What the task requires => Your task is to repeat the entries underneath exactly, minus the pictures.

⁂

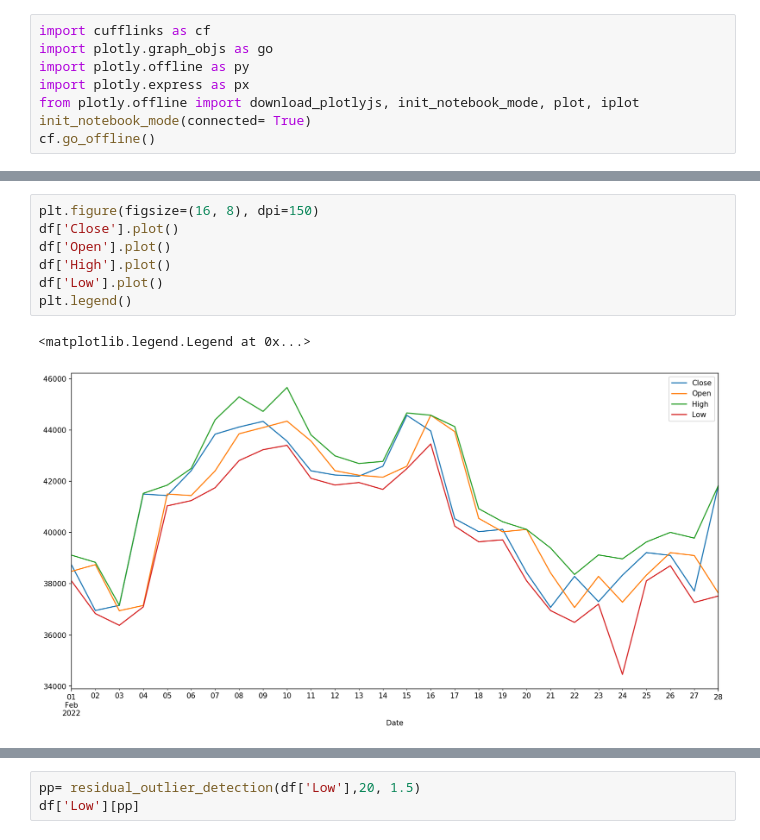
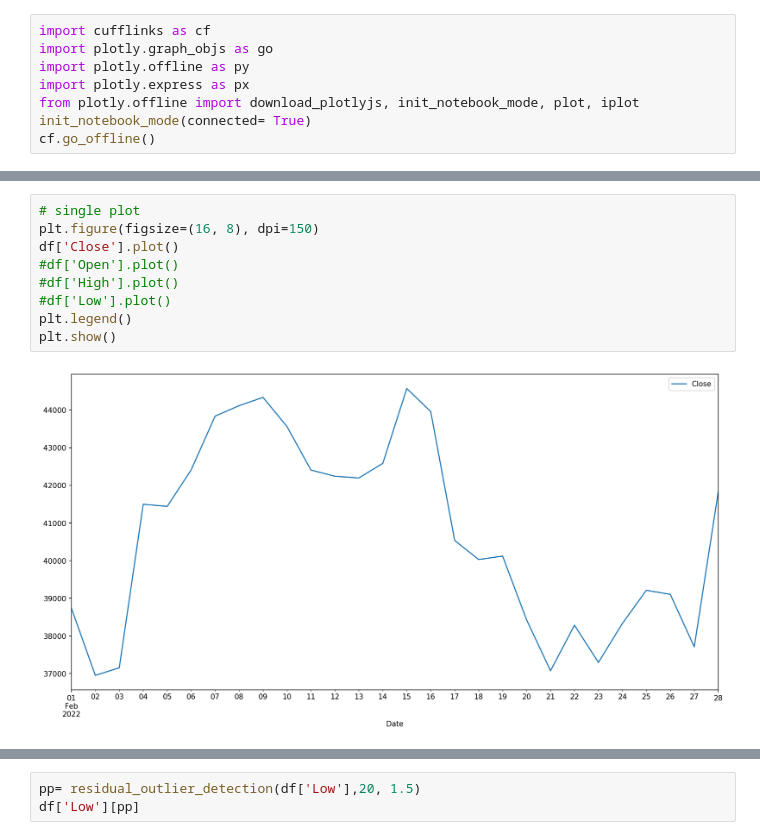
Before and after one commit to yosou20/multivariate_time-series_anomaly_detection, a Jupyter notebook: note1.ipynb, the cells around one changed output, grey strips where cells are left out. Cells and saved outputs as stored; diff of their text form.

```diff
--- a/note1.ipynb
+++ b/note1.ipynb
@@ -33,10 +156,11 @@ df.head()
 # %%
+# single plot
 plt.figure(figsize=(16, 8), dpi=150)
 df['Close'].plot()
-df['Open'].plot()
-df['High'].plot()
-df['Low'].plot()
+#df['Open'].plot()
+#df['High'].plot()
+#df['Low'].plot()
 plt.legend()
+plt.show()
 # %% [output]
-<matplotlib.legend.Legend at 0x...>
-[figure, old version]
+[figure, new version]
```
Also changed, not shown: parts of 17 cells of this notebook, 1 other file.
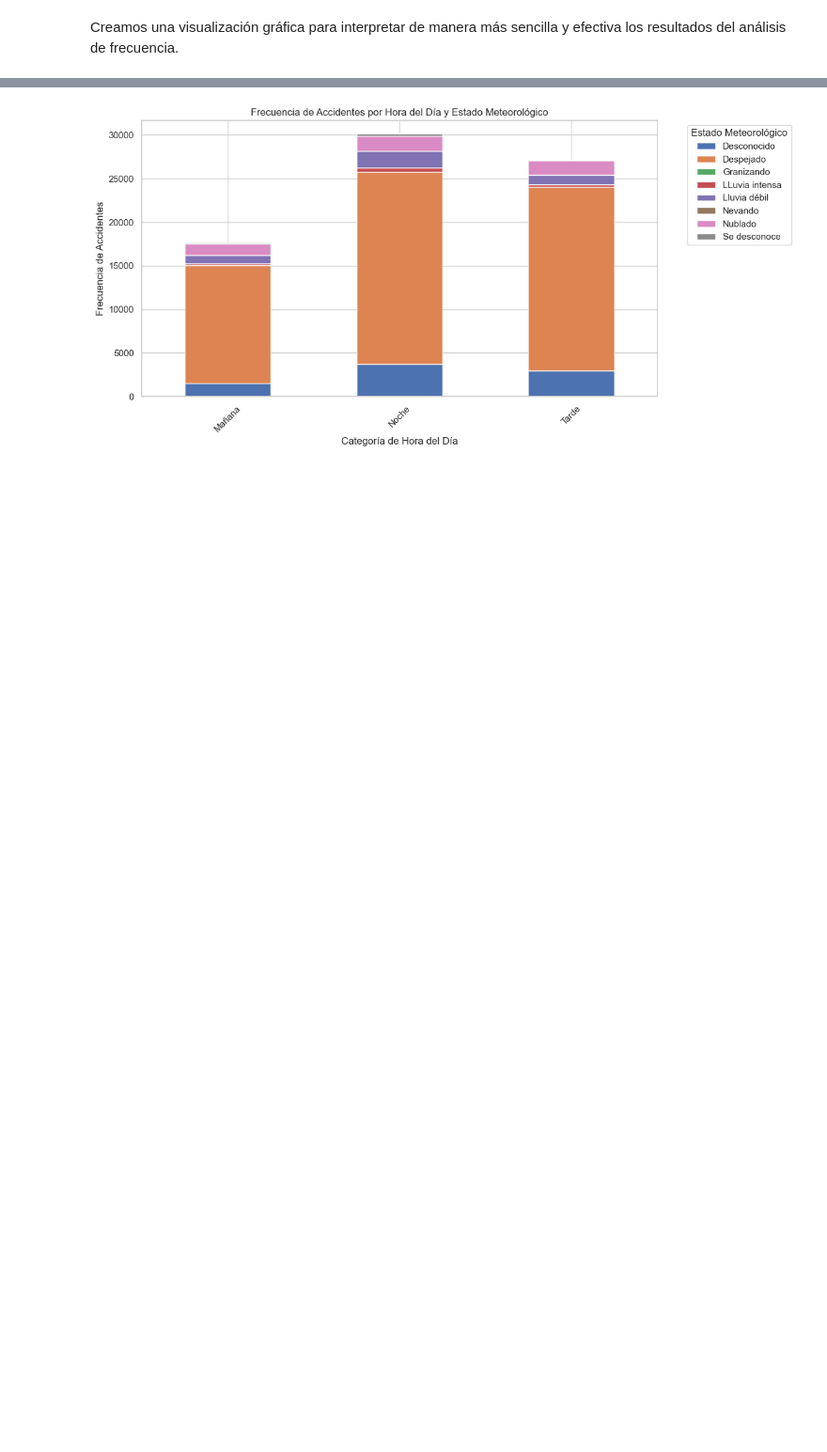
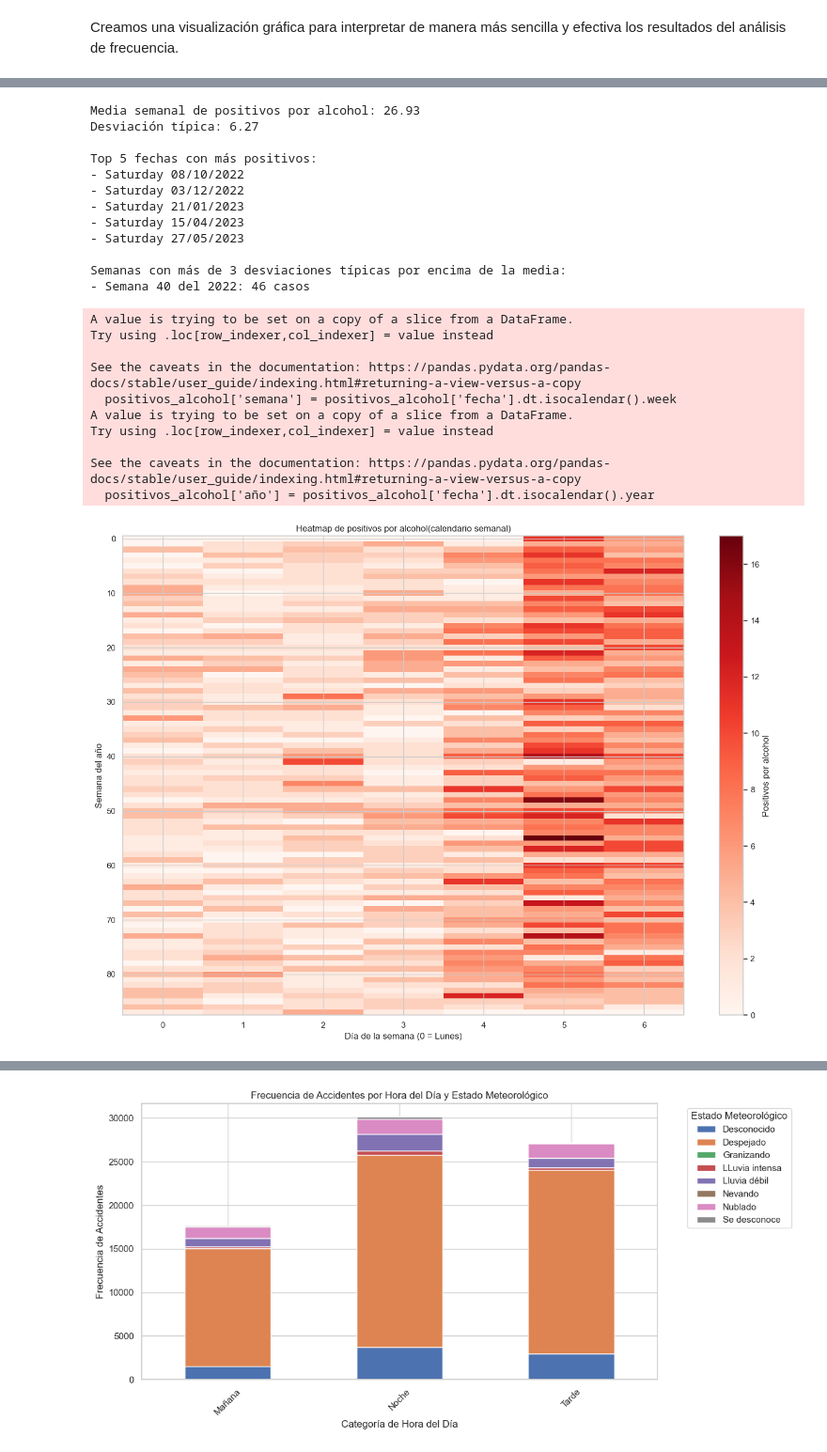
Before and after one commit to lucaramirezo/Traffic-Network-Transparency, a Jupyter notebook: Exploratory-Descriptive_Data_Analysis.ipynb, the cells around one changed output, grey strips where cells are left out. Shown at 94% size. Cells and saved outputs as stored; diff of their text form; code cells hidden in the pictures; blank space fills up the shorter version.

```diff
--- a/Exploratory-Descriptive_Data_Analysis.ipynb
+++ b/Exploratory-Descriptive_Data_Analysis.ipynb
@@ -295,0 +395,80 @@ Creamos una visualización gráfica para interpretar de manera más sencilla y e
+# %%
+# Convertir la columna 'fecha' al formato correcto (dd/mm/yyyy)
+combined_data['fecha'] = pd.to_datetime(combined_data['fecha'], format='%d/%m/%Y', errors='coerce')
+
+# Filtrar positivos por alcohol
+positivos_alcohol = combined_data[combined_data['positiva_alcohol'] == 1]
+
+# Añadir columnas de semana y año
+positivos_alcohol['semana'] = positivos_alcohol['fecha'].dt.isocalendar().week
+positivos_alcohol['año'] = positivos_alcohol['fecha'].dt.isocalendar().year
+
+# Agrupar por semana
+positivos_por_semana = positivos_alcohol.groupby(['año', 'semana']).size()
+
+# Media y desviación estándar
+media = positivos_por_semana.mean()
+desviacion = positivos_por_semana.std()
+
+# Top 5 fechas con más positivos
+top_5_fechas = positivos_alcohol['fecha'].value_counts().nlargest(5).sort_index()
+top_5_fechas_texto = top_5_fechas.index.strftime('%A %d/%m/%Y').tolist()
+
+# Semanas con casos > media + 3 * desviación
+umbral = media + 3 * desviacion
+semanas_extremas = positivos_por_semana[positivos_por_semana > umbral]
+
+# Mostrar resultados
+print("Media semanal de positivos por alcohol:", round(media, 2))
+print("Desviación típica:", round(desviacion, 2))
+print("\nTop 5 fechas con más positivos:")
+for fecha in top_5_fechas_texto:
+    print("-", fecha)
+
+print("\nSemanas con más de 3 desviaciones típicas por encima de la media:")
+for (año, semana), valor in semanas_extremas.items():
+    print(f"- Semana {semana} del {año}: {valor} casos")
+
+# HEATMAP CALENDARIO
+# Conteo por fecha
+calendario = positivos_alcohol['fecha'].value_counts().rename_axis('fecha').reset_index(name='positivos')
+calendario['año'] = calendario['fecha'].dt.isocalendar().year
+calendario['semana'] = calendario['fecha'].dt.isocalendar().week
+calendario['día_semana'] = calendario['fecha'].dt.weekday  # 0 = lunes
+
+# Crear tabla tipo calendario
+heatmap_data = calendario.pivot_table(index=['año', 'semana'], columns='día_semana', values='positivos', fill_value=0)
+
+# Graficar heatmap
+plt.figure(figsize=(14, 10))
+plt.imshow(heatmap_data, aspect='auto', cmap='Reds')
+plt.colorbar(label='Positivos por alcohol')
+plt.title('Heatmap de positivos por alcohol (calendario semanal)')
+plt.xlabel('Día de la semana (0 = Lunes)')
+plt.ylabel('Semana del año')
+plt.tight_layout()
+plt.show()
+# %% [output]
+Media semanal de positivos por alcohol: 26.93
+Desviación típica: 6.27
+
+Top 5 fechas con más positivos:
+- Saturday 08/10/2022
+- Saturday 03/12/2022
+- Saturday 21/01/2023
+- Saturday 15/04/2023
+- Saturday 27/05/2023
+
+Semanas con más de 3 desviaciones típicas por encima de la media:
+- Semana 40 del 2022: 46 casos
+A value is trying to be set on a copy of a slice from a DataFrame.
+Try using .loc[row_indexer,col_indexer] = value instead
+
+See the caveats in the documentation: https://pandas.pydata.org/pandas-docs/stable/user_guide/indexing.html#returning-a-view-versus-a-copy
+  positivos_alcohol['semana'] = positivos_alcohol['fecha'].dt.isocalendar().week
+A value is trying to be set on a copy of a slice from a DataFrame.
+Try using .loc[row_indexer,col_indexer] = value instead
+
+See the caveats in the documentation: https://pandas.pydata.org/pandas-docs/stable/user_guide/indexing.html#returning-a-view-versus-a-copy
+  positivos_alcohol['año'] = positivos_alcohol['fecha'].dt.isocalendar().year
+[figure, added]
```
Also changed, not shown: parts of 29 cells of this notebook.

⁂

Solution to this problem =>
Before and after one commit to yosou20/multivariate_time-series_anomaly_detection, a Jupyter notebook: note1.ipynb, the cells around one changed output, grey strips where cells are left out. Cells and saved outputs as stored; diff of their text form.

```diff
--- a/note1.ipynb
+++ b/note1.ipynb
@@ -33,10 +156,11 @@ df.head()
 # %%
+# single plot
 plt.figure(figsize=(16, 8), dpi=150)
 df['Close'].plot()
-df['Open'].plot()
-df['High'].plot()
-df['Low'].plot()
+#df['Open'].plot()
+#df['High'].plot()
+#df['Low'].plot()
 plt.legend()
+plt.show()
 # %% [output]
-<matplotlib.legend.Legend at 0x...>
-[figure, old version]
+[figure, new version]
```
Also changed, not shown: parts of 17 cells of this notebook, 1 other file.
Before and after one commit to lucaramirezo/Traffic-Network-Transparency, a Jupyter notebook: Exploratory-Descriptive_Data_Analysis.ipynb, the cells around one changed output, grey strips where cells are left out. Shown at 94% size. Cells and saved outputs as stored; diff of their text form; code cells hidden in the pictures; blank space fills up the shorter version.

```diff
--- a/Exploratory-Descriptive_Data_Analysis.ipynb
+++ b/Exploratory-Descriptive_Data_Analysis.ipynb
@@ -295,0 +395,80 @@ Creamos una visualización gráfica para interpretar de manera más sencilla y e
+# %%
+# Convertir la columna 'fecha' al formato correcto (dd/mm/yyyy)
+combined_data['fecha'] = pd.to_datetime(combined_data['fecha'], format='%d/%m/%Y', errors='coerce')
+
+# Filtrar positivos por alcohol
+positivos_alcohol = combined_data[combined_data['positiva_alcohol'] == 1]
+
+# Añadir columnas de semana y año
+positivos_alcohol['semana'] = positivos_alcohol['fecha'].dt.isocalendar().week
+positivos_alcohol['año'] = positivos_alcohol['fecha'].dt.isocalendar().year
+
+# Agrupar por semana
+positivos_por_semana = positivos_alcohol.groupby(['año', 'semana']).size()
+
+# Media y desviación estándar
+media = positivos_por_semana.mean()
+desviacion = positivos_por_semana.std()
+
+# Top 5 fechas con más positivos
+top_5_fechas = positivos_alcohol['fecha'].value_counts().nlargest(5).sort_index()
+top_5_fechas_texto = top_5_fechas.index.strftime('%A %d/%m/%Y').tolist()
+
+# Semanas con casos > media + 3 * desviación
+umbral = media + 3 * desviacion
+semanas_extremas = positivos_por_semana[positivos_por_semana > umbral]
+
+# Mostrar resultados
+print("Media semanal de positivos por alcohol:", round(media, 2))
+print("Desviación típica:", round(desviacion, 2))
+print("\nTop 5 fechas con más positivos:")
+for fecha in top_5_fechas_texto:
+    print("-", fecha)
+
+print("\nSemanas con más de 3 desviaciones típicas por encima de la media:")
+for (año, semana), valor in semanas_extremas.items():
+    print(f"- Semana {semana} del {año}: {valor} casos")
+
+# HEATMAP CALENDARIO
+# Conteo por fecha
+calendario = positivos_alcohol['fecha'].value_counts().rename_axis('fecha').reset_index(name='positivos')
+calendario['año'] = calendario['fecha'].dt.isocalendar().year
+calendario['semana'] = calendario['fecha'].dt.isocalendar().week
+calendario['día_semana'] = calendario['fecha'].dt.weekday  # 0 = lunes
+
+# Crear tabla tipo calendario
+heatmap_data = calendario.pivot_table(index=['año', 'semana'], columns='día_semana', values='positivos', fill_value=0)
+
+# Graficar heatmap
+plt.figure(figsize=(14, 10))
+plt.imshow(heatmap_data, aspect='auto', cmap='Reds')
+plt.colorbar(label='Positivos por alcohol')
+plt.title('Heatmap de positivos por alcohol (calendario semanal)')
+plt.xlabel('Día de la semana (0 = Lunes)')
+plt.ylabel('Semana del año')
+plt.tight_layout()
+plt.show()
+# %% [output]
+Media semanal de positivos por alcohol: 26.93
+Desviación típica: 6.27
+
+Top 5 fechas con más positivos:
+- Saturday 08/10/2022
+- Saturday 03/12/2022
+- Saturday 21/01/2023
+- Saturday 15/04/2023
+- Saturday 27/05/2023
+
+Semanas con más de 3 desviaciones típicas por encima de la media:
+- Semana 40 del 2022: 46 casos
+A value is trying to be set on a copy of a slice from a DataFrame.
+Try using .loc[row_indexer,col_indexer] = value instead
+
+See the caveats in the documentation: https://pandas.pydata.org/pandas-docs/stable/user_guide/indexing.html#returning-a-view-versus-a-copy
+  positivos_alcohol['semana'] = positivos_alcohol['fecha'].dt.isocalendar().week
+A value is trying to be set on a copy of a slice from a DataFrame.
+Try using .loc[row_indexer,col_indexer] = value instead
+
+See the caveats in the documentation: https://pandas.pydata.org/pandas-docs/stable/user_guide/indexing.html#returning-a-view-versus-a-copy
+  positivos_alcohol['año'] = positivos_alcohol['fecha'].dt.isocalendar().year
+[figure, added]
```
Also changed, not shown: parts of 29 cells of this notebook.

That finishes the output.